The Younger family ultimately survives because of the inner strength their mother has helped them attain, and because they are loved and loving. Near the end of the play, the author writes, "There is always something left to love. And if you ain't learned that, you ain't learned nothing" (Hansberry 135). Unfortunately, the Snopes family and their actions are not based on love. This family is rooted in hate and violence, which colors all the activities of the members of the family. On the run from town to town, they never have time to make friends or see their dreams realized. Their father is a bitter and violent man who only knows how to cause trouble and get even. He even strikes his own children when they threaten him. Faulkner writes, "His father struck him with the flat of his hand on the side of the head, hard but without heat, exactly as he had struck the two mules at the store, exactly as he would strike either of them with any stick in order to kill a horse fly, his voice still without heat or anger" (Faulkner). Mama strikes Bennie too, but out of care, not hate, and that makes all the difference between the two families.

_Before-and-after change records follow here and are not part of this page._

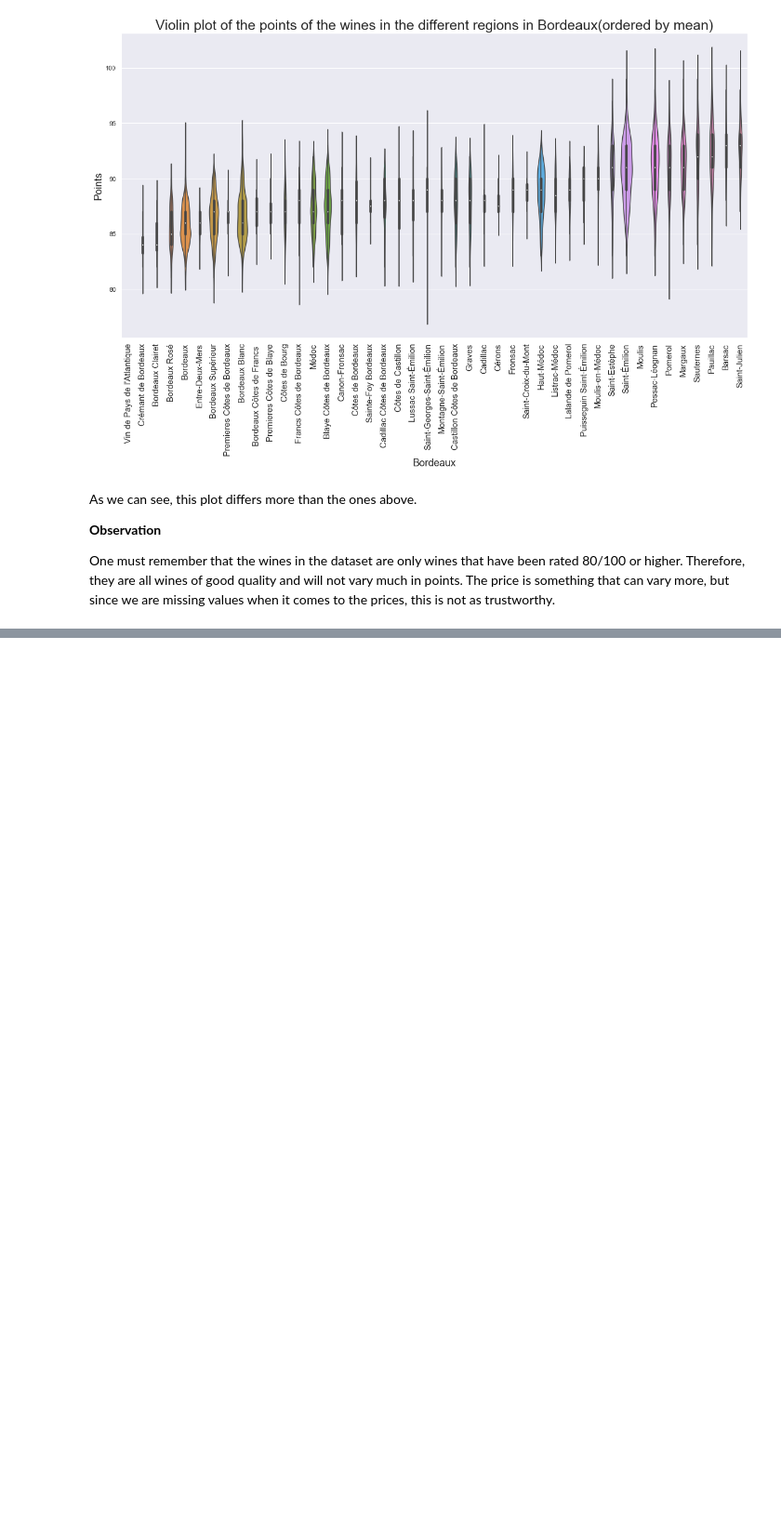
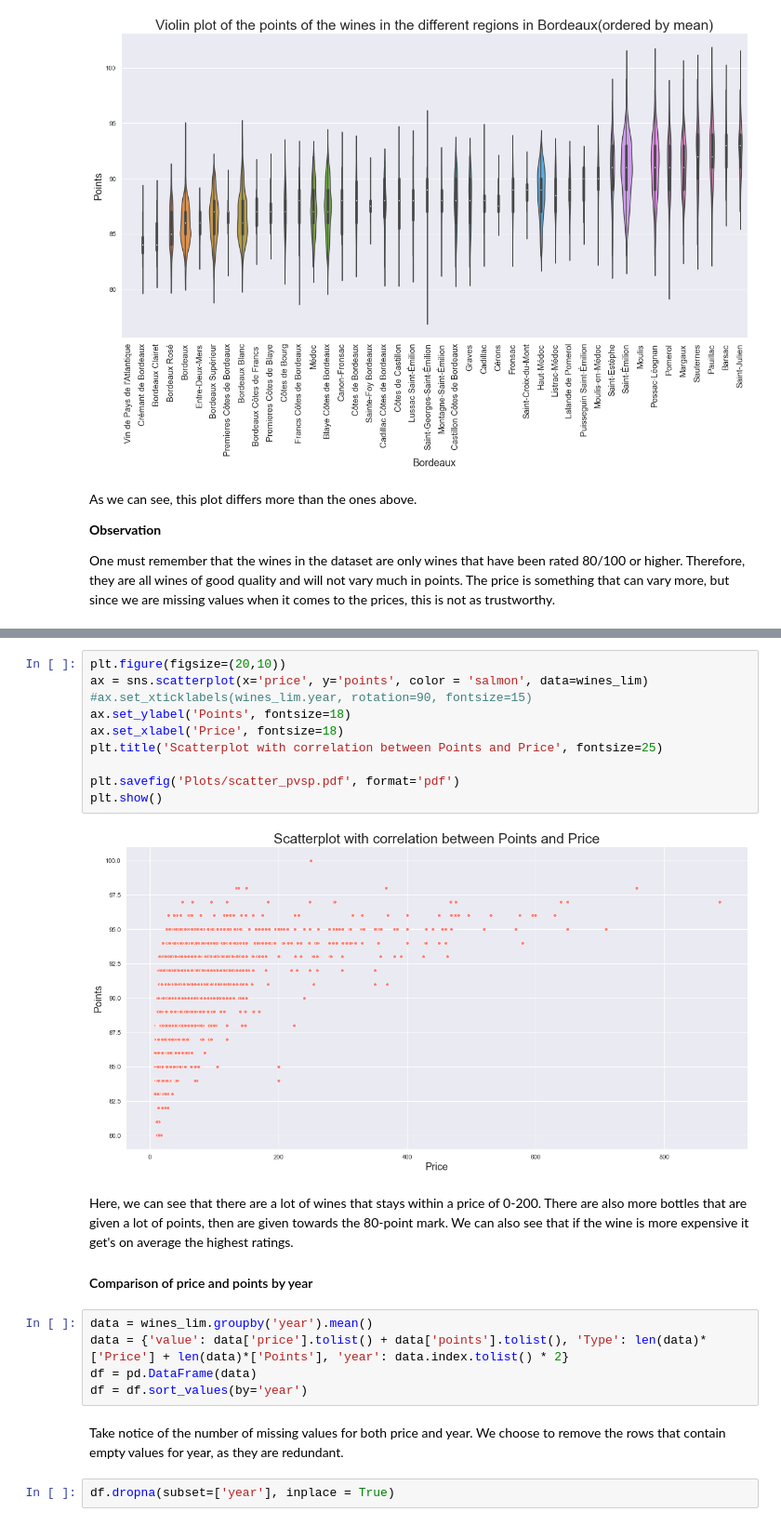
Before and after one commit to com-480-data-visualization/com-480-project-lesvizerables, a Jupyter notebook: Milestone1.ipynb, the cells around one changed output, grey strips where cells are left out. Shown at 93% size. Drawn from its saved outputs; the diff is of its cells as text; blank space fills up the shorter version.

Commit message:
added scatterplots of price vs. points and moved plots to folder

```diff
--- a/Milestone1.ipynb
+++ b/Milestone1.ipynb
@@ -442,0 +449,25 @@ One must remember that the wines in the dataset are only wines that have been ra
+# %%
+plt.figure(figsize=(20,10))
+ax = sns.scatterplot(x='price', y='points', color = 'salmon', data=wines_lim)
+#ax.set_xticklabels(wines_lim.year, rotation=90, fontsize=15)
+ax.set_ylabel('Points', fontsize=18)
+ax.set_xlabel('Price', fontsize=18)
+plt.title('Scatterplot with correlation between Points and Price', fontsize=25)
+
+plt.savefig('Plots/scatter_pvsp.pdf', format='pdf')
+plt.show()
+# %% [output]
+[figure, added]
+# %% [markdown]
+Here, we can see that there are a lot of wines that stays within a price of 0-200. There are also more bottles that are given a lot of points, then are given towards the 80-point mark. We can also see that if the wine is more expensive it get's on average the highest ratings.
+
+#### Comparison of price and points by year
+# %%
+data = wines_lim.groupby('year').mean()
+data = {'value': data['price'].tolist() + data['points'].tolist(), 'Type': len(data)*['Price'] + len(data)*['Points'], 'year': data.index.tolist() * 2}
+df = pd.DataFrame(data)
+df = df.sort_values(by='year')
+# %% [markdown]
+Take notice of the number of missing values for both price and year. We choose to remove the rows that contain empty values for year, as they are redundant.
+# %%
+df.dropna(subset=['year'], inplace = True)
```
Also changed, not shown: parts of 11 cells of this notebook, 13 other files.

In conclusion, the main characters grow in these stories, and that gives them their power and importance. The young boy becomes a man in "Barn Burning," even though he betrays his family. He knows what is right and wrong, and knows he cannot hide his father's actions any more. He leaves the family but will grow to be a strong, confident man because of his experiences. Faulkner alludes to this when he…